__Instructions to follow__. Wherever "shadow" appears in a line of the records below, count that line, and report only the number.

▼

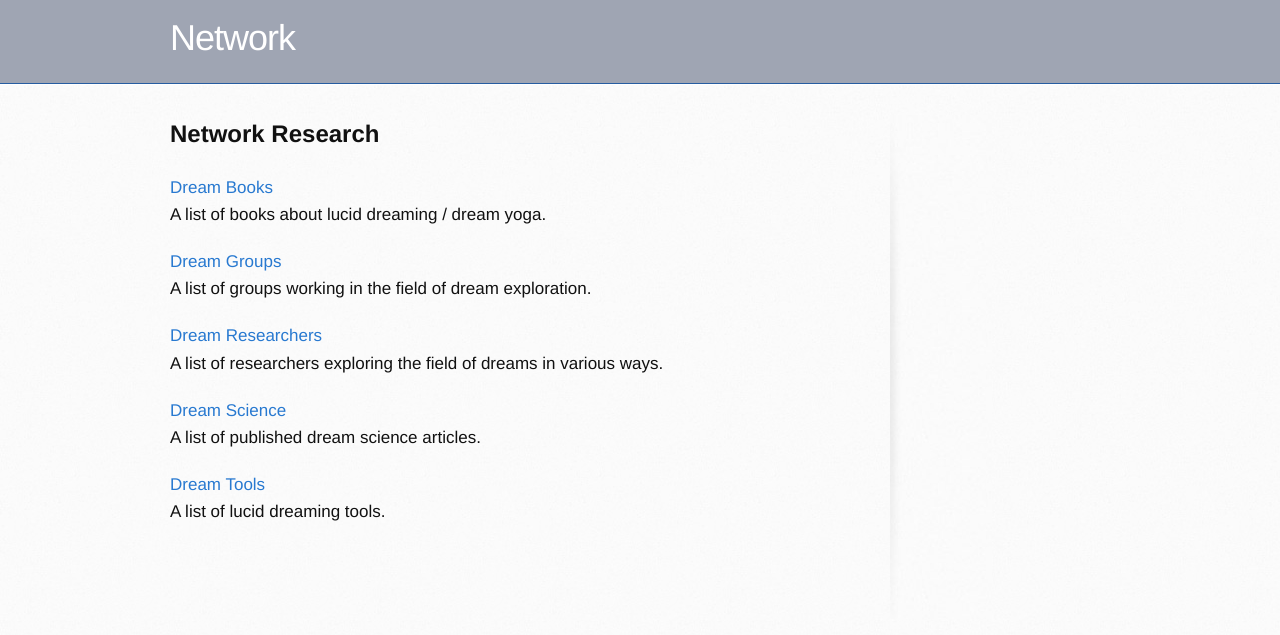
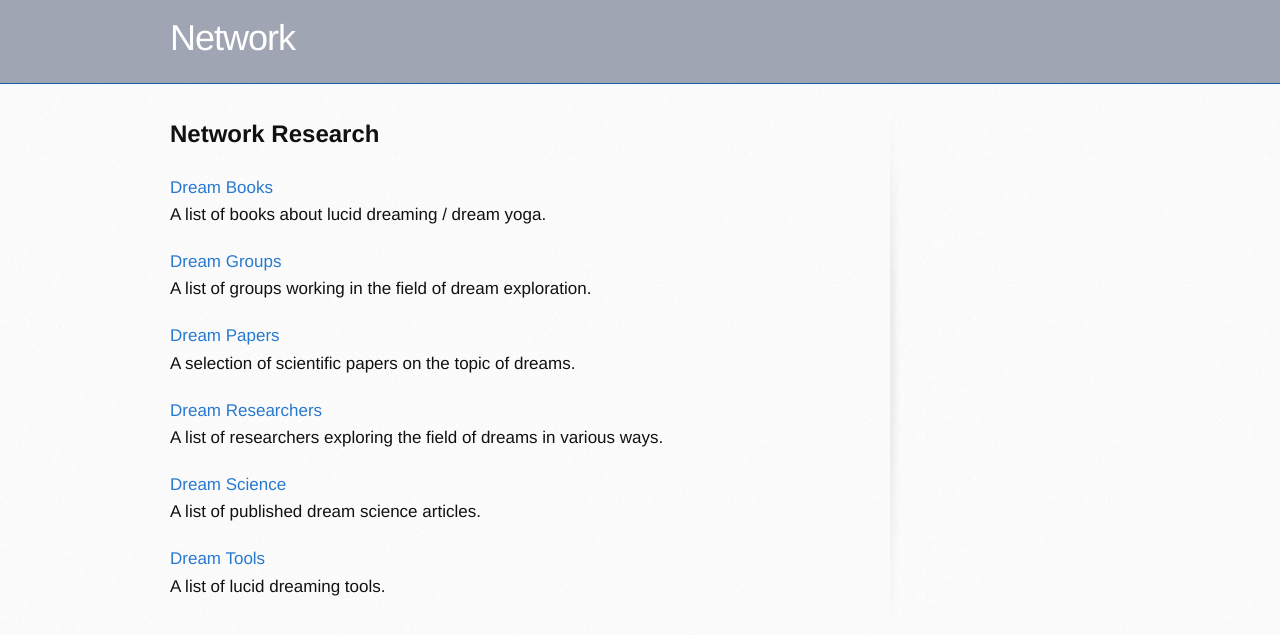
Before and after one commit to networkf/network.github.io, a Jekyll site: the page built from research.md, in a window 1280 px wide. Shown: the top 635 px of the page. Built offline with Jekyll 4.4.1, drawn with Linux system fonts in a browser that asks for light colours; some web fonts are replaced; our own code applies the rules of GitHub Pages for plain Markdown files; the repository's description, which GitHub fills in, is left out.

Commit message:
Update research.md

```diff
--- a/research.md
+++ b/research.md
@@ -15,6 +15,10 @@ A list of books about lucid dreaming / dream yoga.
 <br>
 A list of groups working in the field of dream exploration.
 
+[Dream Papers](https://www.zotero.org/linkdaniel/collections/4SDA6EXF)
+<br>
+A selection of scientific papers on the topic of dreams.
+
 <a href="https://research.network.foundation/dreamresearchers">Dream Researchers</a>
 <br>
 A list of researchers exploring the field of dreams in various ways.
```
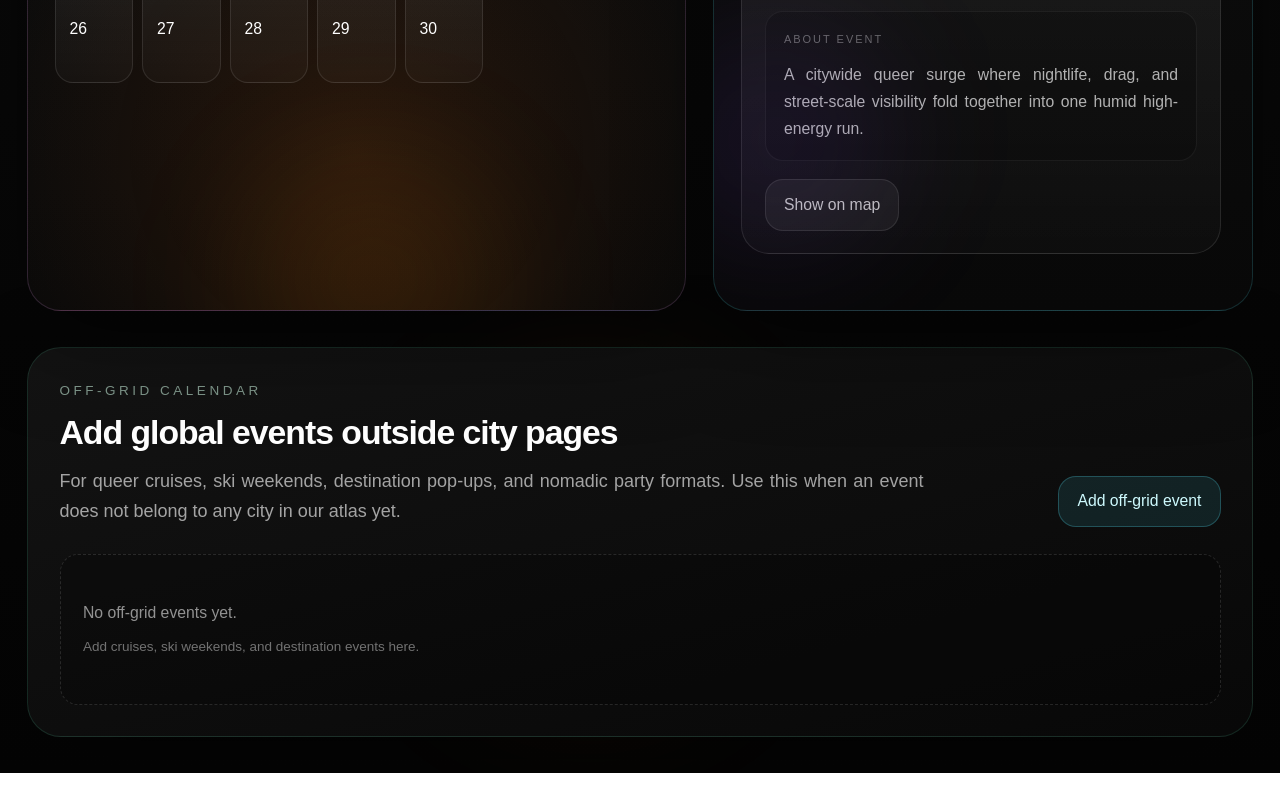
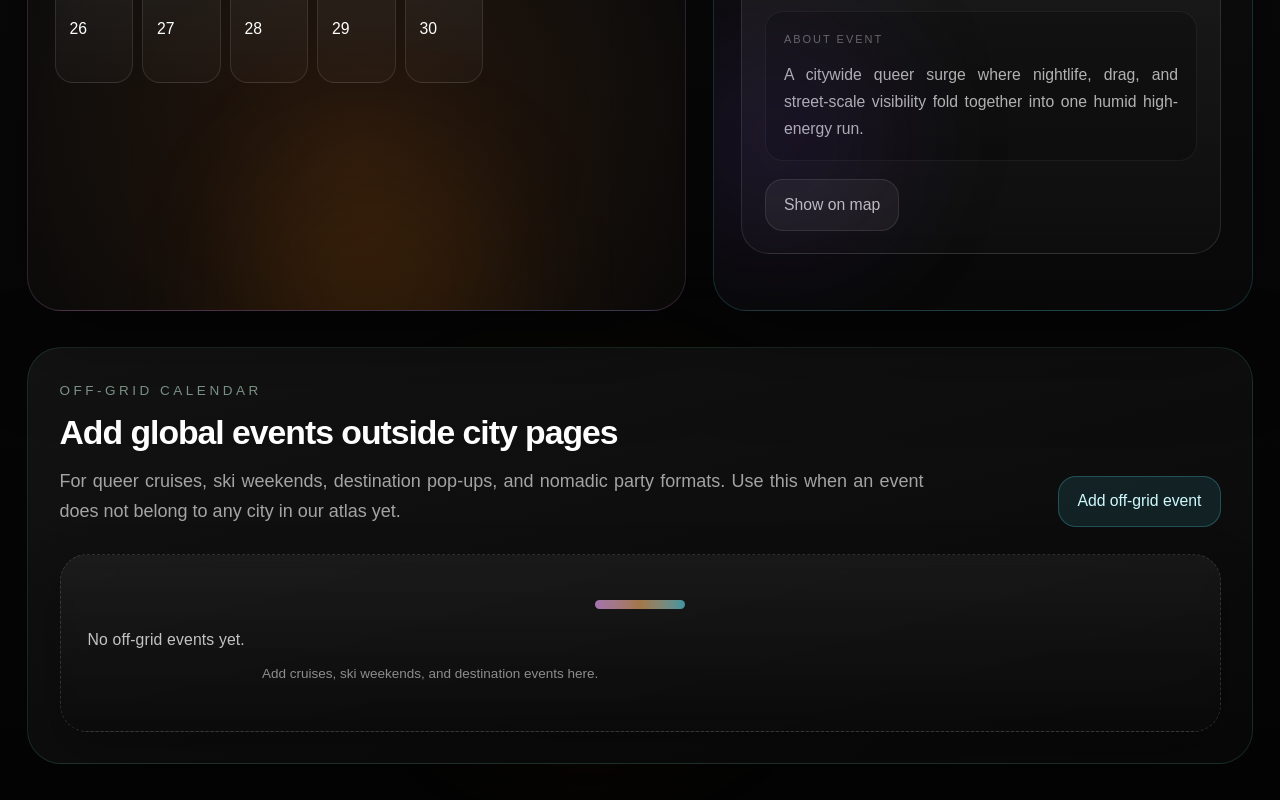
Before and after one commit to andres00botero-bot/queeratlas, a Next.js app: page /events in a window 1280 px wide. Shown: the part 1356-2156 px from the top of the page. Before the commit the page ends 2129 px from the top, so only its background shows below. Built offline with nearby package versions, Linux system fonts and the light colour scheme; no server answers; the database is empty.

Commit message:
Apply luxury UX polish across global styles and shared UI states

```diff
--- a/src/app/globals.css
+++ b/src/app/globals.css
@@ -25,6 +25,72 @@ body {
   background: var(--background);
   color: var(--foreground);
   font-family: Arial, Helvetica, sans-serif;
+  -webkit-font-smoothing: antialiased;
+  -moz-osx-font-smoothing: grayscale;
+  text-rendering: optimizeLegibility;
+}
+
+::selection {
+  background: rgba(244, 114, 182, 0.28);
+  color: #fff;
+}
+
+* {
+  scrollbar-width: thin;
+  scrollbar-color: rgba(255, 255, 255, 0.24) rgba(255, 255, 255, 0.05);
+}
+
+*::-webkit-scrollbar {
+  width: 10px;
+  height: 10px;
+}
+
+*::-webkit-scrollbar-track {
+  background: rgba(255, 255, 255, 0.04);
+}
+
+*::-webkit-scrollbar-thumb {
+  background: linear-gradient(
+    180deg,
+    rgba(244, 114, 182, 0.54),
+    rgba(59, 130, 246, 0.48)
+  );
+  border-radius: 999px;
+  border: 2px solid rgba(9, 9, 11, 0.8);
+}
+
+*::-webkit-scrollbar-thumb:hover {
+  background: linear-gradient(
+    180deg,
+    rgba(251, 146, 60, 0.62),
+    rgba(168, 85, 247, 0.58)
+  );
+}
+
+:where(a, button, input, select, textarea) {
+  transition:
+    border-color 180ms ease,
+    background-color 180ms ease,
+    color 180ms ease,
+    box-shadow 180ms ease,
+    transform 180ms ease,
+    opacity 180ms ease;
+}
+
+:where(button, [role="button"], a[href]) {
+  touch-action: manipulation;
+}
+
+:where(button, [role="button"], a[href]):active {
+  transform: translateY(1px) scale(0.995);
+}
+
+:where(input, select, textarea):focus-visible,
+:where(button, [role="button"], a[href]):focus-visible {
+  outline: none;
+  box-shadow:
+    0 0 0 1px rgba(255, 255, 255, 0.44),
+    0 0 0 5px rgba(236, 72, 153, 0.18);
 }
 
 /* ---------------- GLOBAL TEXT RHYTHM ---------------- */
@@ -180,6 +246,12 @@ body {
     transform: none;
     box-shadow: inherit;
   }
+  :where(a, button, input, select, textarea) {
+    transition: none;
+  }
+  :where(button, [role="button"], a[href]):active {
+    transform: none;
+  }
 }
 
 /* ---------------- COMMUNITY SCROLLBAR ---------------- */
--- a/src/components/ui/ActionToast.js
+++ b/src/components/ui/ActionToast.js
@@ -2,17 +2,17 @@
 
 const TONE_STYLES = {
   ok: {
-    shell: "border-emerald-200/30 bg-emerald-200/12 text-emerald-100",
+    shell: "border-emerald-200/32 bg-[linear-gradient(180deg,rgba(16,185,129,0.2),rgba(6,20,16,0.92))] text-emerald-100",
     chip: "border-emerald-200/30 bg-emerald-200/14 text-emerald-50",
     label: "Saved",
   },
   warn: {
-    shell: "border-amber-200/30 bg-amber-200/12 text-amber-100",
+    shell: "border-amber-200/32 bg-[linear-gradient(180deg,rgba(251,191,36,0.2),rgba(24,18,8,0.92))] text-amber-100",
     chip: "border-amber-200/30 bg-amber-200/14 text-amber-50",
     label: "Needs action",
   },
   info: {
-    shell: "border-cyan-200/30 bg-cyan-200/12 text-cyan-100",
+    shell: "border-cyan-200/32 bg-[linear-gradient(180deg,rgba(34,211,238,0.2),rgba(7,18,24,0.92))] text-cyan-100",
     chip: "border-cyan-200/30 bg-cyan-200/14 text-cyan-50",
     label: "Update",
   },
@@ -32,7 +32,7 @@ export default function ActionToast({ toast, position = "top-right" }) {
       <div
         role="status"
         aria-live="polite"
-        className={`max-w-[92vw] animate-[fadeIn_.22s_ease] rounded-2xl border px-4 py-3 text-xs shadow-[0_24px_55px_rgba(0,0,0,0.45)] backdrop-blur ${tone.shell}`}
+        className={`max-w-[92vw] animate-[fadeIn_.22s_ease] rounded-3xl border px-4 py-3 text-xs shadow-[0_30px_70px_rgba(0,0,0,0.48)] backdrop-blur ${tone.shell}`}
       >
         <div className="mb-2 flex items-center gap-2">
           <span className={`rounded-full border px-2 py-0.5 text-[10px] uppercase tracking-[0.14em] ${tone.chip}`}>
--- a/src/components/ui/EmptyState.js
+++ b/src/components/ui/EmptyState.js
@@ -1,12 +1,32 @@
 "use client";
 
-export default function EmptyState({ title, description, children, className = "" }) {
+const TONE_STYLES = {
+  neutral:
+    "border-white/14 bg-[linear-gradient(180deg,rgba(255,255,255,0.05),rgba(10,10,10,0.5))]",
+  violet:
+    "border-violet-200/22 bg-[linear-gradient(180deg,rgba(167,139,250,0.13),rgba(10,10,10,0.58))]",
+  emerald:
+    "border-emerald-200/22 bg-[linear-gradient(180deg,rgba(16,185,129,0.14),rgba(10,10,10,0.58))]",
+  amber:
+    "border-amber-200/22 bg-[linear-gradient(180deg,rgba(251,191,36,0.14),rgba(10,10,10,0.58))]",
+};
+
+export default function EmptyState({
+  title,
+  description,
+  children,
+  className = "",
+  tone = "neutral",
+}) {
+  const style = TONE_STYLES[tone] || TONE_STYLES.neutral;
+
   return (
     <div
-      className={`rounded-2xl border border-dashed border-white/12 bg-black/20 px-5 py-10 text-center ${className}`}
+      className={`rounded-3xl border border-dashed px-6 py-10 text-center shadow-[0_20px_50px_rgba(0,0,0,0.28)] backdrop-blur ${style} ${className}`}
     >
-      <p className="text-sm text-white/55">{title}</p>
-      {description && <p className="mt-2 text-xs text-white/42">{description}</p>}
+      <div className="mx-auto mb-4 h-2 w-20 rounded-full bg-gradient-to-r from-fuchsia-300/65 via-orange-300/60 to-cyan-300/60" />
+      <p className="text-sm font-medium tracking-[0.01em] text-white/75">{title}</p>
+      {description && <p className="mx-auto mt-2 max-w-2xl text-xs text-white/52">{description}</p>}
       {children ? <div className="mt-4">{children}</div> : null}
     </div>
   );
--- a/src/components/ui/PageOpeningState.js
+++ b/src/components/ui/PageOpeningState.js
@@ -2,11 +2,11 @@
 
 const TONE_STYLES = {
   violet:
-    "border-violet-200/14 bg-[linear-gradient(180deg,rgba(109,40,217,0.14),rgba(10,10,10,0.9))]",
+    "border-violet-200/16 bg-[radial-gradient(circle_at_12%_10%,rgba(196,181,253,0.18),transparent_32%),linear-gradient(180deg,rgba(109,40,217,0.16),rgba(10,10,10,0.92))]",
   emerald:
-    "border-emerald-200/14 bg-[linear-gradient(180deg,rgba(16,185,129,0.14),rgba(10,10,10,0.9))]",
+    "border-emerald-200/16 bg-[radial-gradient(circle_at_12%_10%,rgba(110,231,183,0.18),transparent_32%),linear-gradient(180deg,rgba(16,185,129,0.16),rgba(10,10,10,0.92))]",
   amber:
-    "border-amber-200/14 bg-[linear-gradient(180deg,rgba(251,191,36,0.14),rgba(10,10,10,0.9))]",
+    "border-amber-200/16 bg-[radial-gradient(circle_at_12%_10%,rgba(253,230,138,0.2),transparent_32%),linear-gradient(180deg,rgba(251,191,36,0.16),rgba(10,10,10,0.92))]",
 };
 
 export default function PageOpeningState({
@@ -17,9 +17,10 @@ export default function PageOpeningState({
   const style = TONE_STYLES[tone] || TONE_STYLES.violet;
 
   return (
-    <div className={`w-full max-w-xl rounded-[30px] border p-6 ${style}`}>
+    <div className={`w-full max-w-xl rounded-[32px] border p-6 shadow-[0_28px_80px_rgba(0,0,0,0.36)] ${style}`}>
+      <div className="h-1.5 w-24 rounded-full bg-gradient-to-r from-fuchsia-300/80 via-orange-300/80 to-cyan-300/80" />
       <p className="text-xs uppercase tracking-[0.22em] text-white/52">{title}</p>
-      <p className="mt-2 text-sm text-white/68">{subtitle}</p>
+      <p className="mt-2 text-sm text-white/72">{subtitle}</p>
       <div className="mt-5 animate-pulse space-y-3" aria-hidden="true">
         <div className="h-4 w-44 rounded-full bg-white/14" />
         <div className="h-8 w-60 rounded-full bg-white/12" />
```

▲

__Result below__. 7